On May 10, 2004, about 1230 eastern daylight time, a Beech A-36, N3670S, registered to and operated by a private individual as a Title 14 CFR Part 91 maintenance test flight, incurred a heavy vibration during climb to cruise, in the vicinity of Daytona Beach, Florida. Visual meteorological conditions prevailed, and no flight plan was filed. The airline transport-rated pilot and one passenger were not injured, and the airplane was not damaged. The flight was originating at the time of the incident. Use your browsers 'back' function to return to synopsisReturn to Query Page
The mechanic stated that he had performed maintenance on the airplane, and he and the pilot were engaged in a maintenance test flight, when the incident occurred. He further stated that after takeoff, and during climb to cruise, at an altitude of 1,000 feet AGL, as the pilot reduced power from 2,700 rpm to 2,500 rpm, all of a sudden there was a loud bang, and the airplane started to shudder and shake violently. He stated that the pilot reduced power, turned the airplane, and made an otherwise uneventful landing on runway 23. After shutting the airplane engine down, the airplane was then towed to the maintenance shop and examined. After checking various items, the mechanic said that he noticed that one blade of the three-bladed McCauley propeller appeared to be in negative pitch, and when moved, it revolved freely in the hub. The propeller had last received maintenance at another maintenance facility, about 678 flight hours prior to the incident.

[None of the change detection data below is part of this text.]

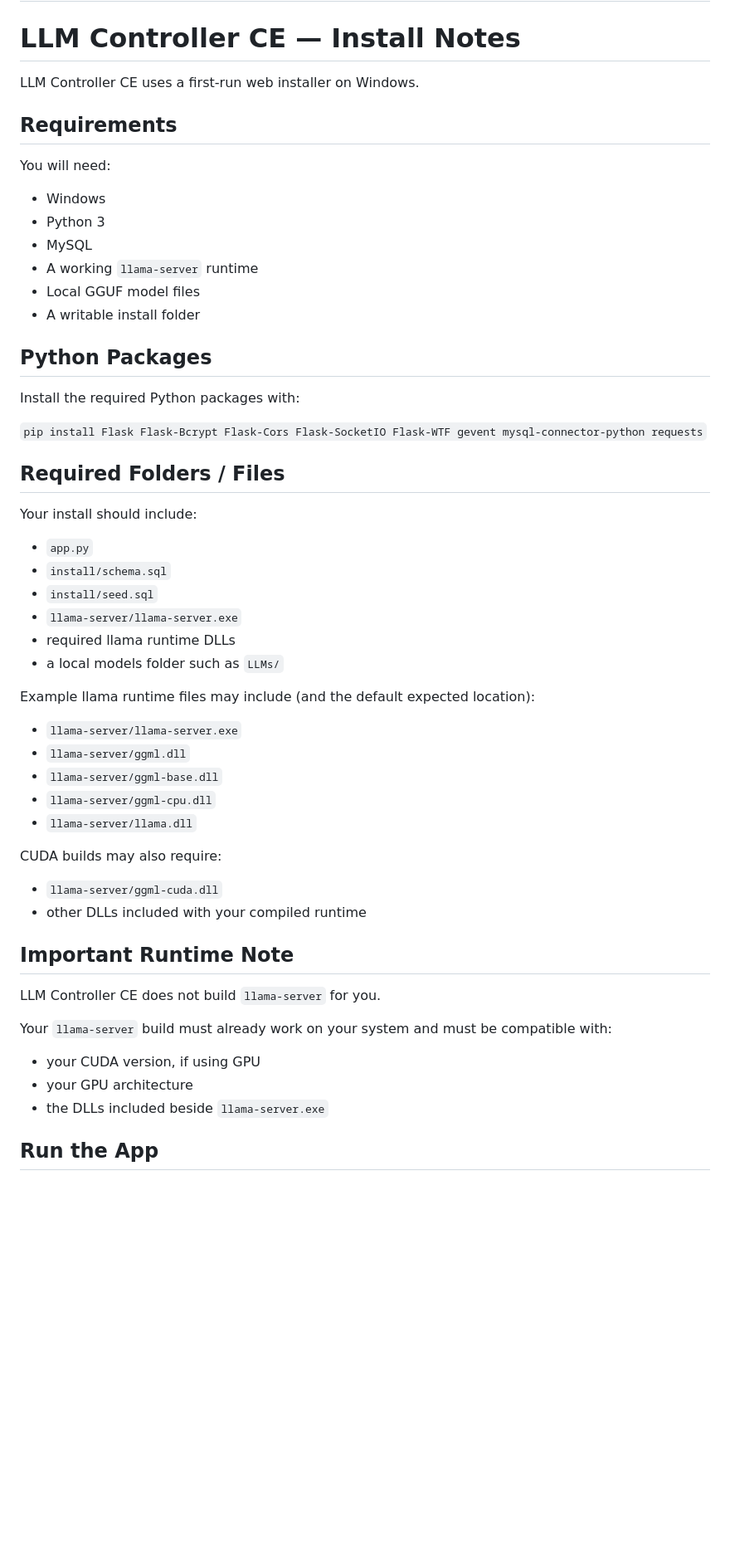
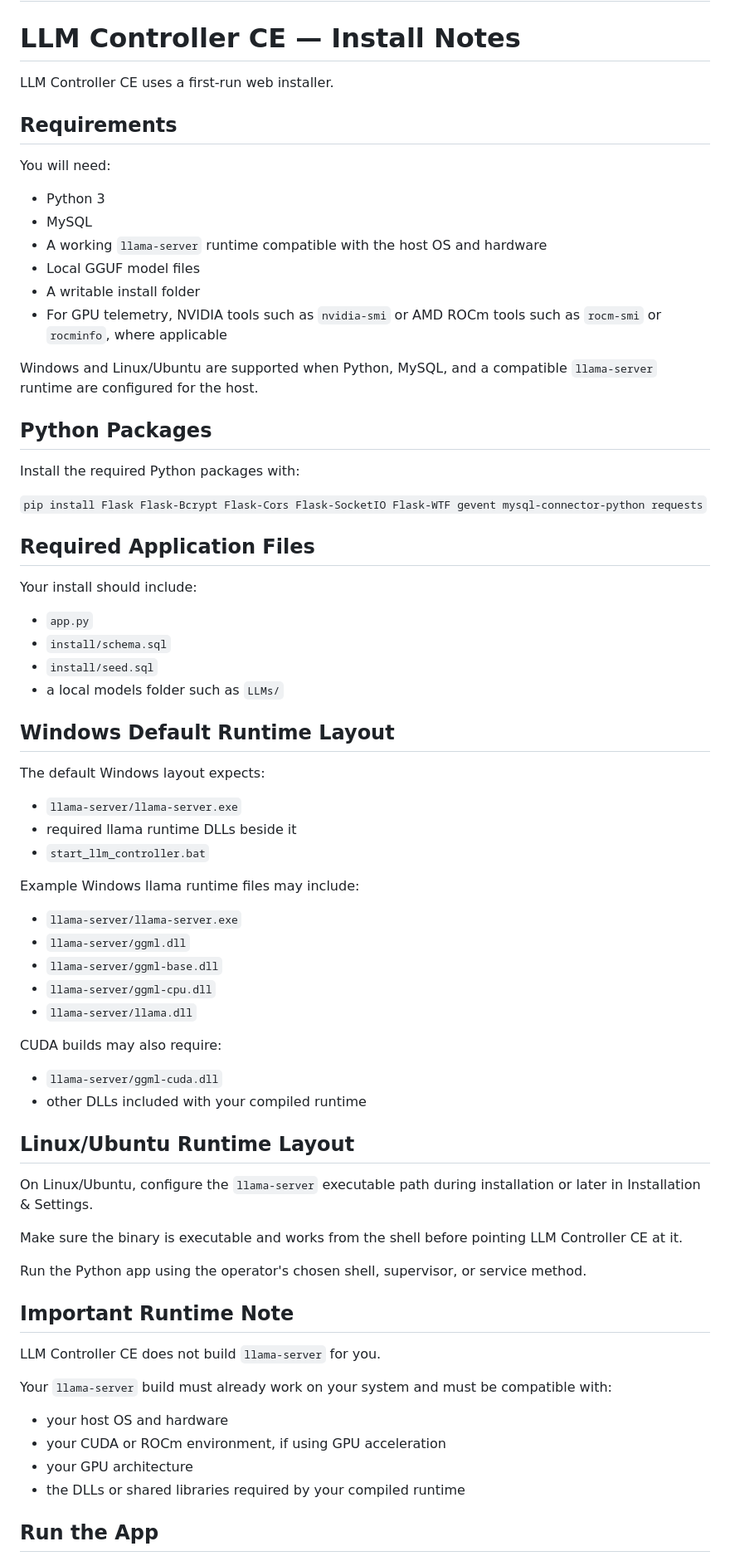
Before and after one commit to tensioncore/llm-controller-ce, a Markdown page: INSTALL.md, the part around one of its changes. Shown at 83% size. GitHub-like rendering; blank space fills up the shorter version.

```diff
--- a/INSTALL.md
+++ b/INSTALL.md
@@ -2,18 +2,20 @@
 
 # LLM Controller CE — Install Notes
 
-LLM Controller CE uses a first-run web installer on Windows.
+LLM Controller CE uses a first-run web installer.
 
 ## Requirements
 
 You will need:
 
-* Windows
 * Python 3
 * MySQL
-* A working `llama-server` runtime
+* A working `llama-server` runtime compatible with the host OS and hardware
 * Local GGUF model files
 * A writable install folder
+* For GPU telemetry, NVIDIA tools such as `nvidia-smi` or AMD ROCm tools such as `rocm-smi` or `rocminfo`, where applicable
+
+Windows and Linux/Ubuntu are supported when Python, MySQL, and a compatible `llama-server` runtime are configured for the host.
 
 ## Python Packages
 
@@ -21,18 +23,24 @@ Install the required Python packages with:
 
 `pip install Flask Flask-Bcrypt Flask-Cors Flask-SocketIO Flask-WTF gevent mysql-connector-python requests`
 
-## Required Folders / Files
+## Required Application Files
 
 Your install should include:
 
 * `app.py`
 * `install/schema.sql`
 * `install/seed.sql`
-* `llama-server/llama-server.exe`
-* required llama runtime DLLs
 * a local models folder such as `LLMs/`
 
-Example llama runtime files may include (and the default expected location):
+## Windows Default Runtime Layout
+
+The default Windows layout expects:
+
+* `llama-server/llama-server.exe`
+* required llama runtime DLLs beside it
+* `start_llm_controller.bat`
+
+Example Windows llama runtime files may include:
 
 * `llama-server/llama-server.exe`
 * `llama-server/ggml.dll`
@@ -45,15 +53,24 @@ CUDA builds may also require:
 * `llama-server/ggml-cuda.dll`
 * other DLLs included with your compiled runtime
 
+## Linux/Ubuntu Runtime Layout
+
+On Linux/Ubuntu, configure the `llama-server` executable path during installation or later in Installation & Settings.
+
+Make sure the binary is executable and works from the shell before pointing LLM Controller CE at it.
+
+Run the Python app using the operator's chosen shell, supervisor, or service method.
+
 ## Important Runtime Note
 
 LLM Controller CE does not build `llama-server` for you.
 
 Your `llama-server` build must already work on your system and must be compatible with:
 
-* your CUDA version, if using GPU
+* your host OS and hardware
+* your CUDA or ROCm environment, if using GPU acceleration
 * your GPU architecture
-* the DLLs included beside `llama-server.exe`
+* the DLLs or shared libraries required by your compiled runtime
 
 ## Run the App
 
```
Also changed, not shown: other parts of INSTALL.md (+8 -7 lines), README.md (+35 -36 lines).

An initial examination of the propeller showed that the pitch change actuating pin for the No. 3 propeller blade had separated, with a threaded portion of the pin still remaining in the hub. The hub and pitch change actuating pins for all three blades, along with the spacer for the incident blade, were retained and sent to the NTSB Metallurgical Laboratory, Washington, D.C., for a detailed examination.
On May 10, 2004, the incident McCauley propeller blade, and associated propeller parts, to include the ferrule, fractured pitch change actuator pin, along with the washer and spacer, were examined at the NTSB Metallurgical Laboratory, Washington DC. The examination revealed that for the affected blade, the ferrule hole into which the fractured pitch change actuator pin had been inserted, had threads that did not extend into the hole as specified by the propeller manufacturer. The threads extended only to about one half the way to the bottom of the hole, and fatigue cracking initiated in the threads of the pin and progressed through the pin before separation due to overstress. Records indicated that the propeller had last been overhauled on January 30, 1997, by a maintenance facility in Johnson City, New York, about 678 flight hours prior to the incident.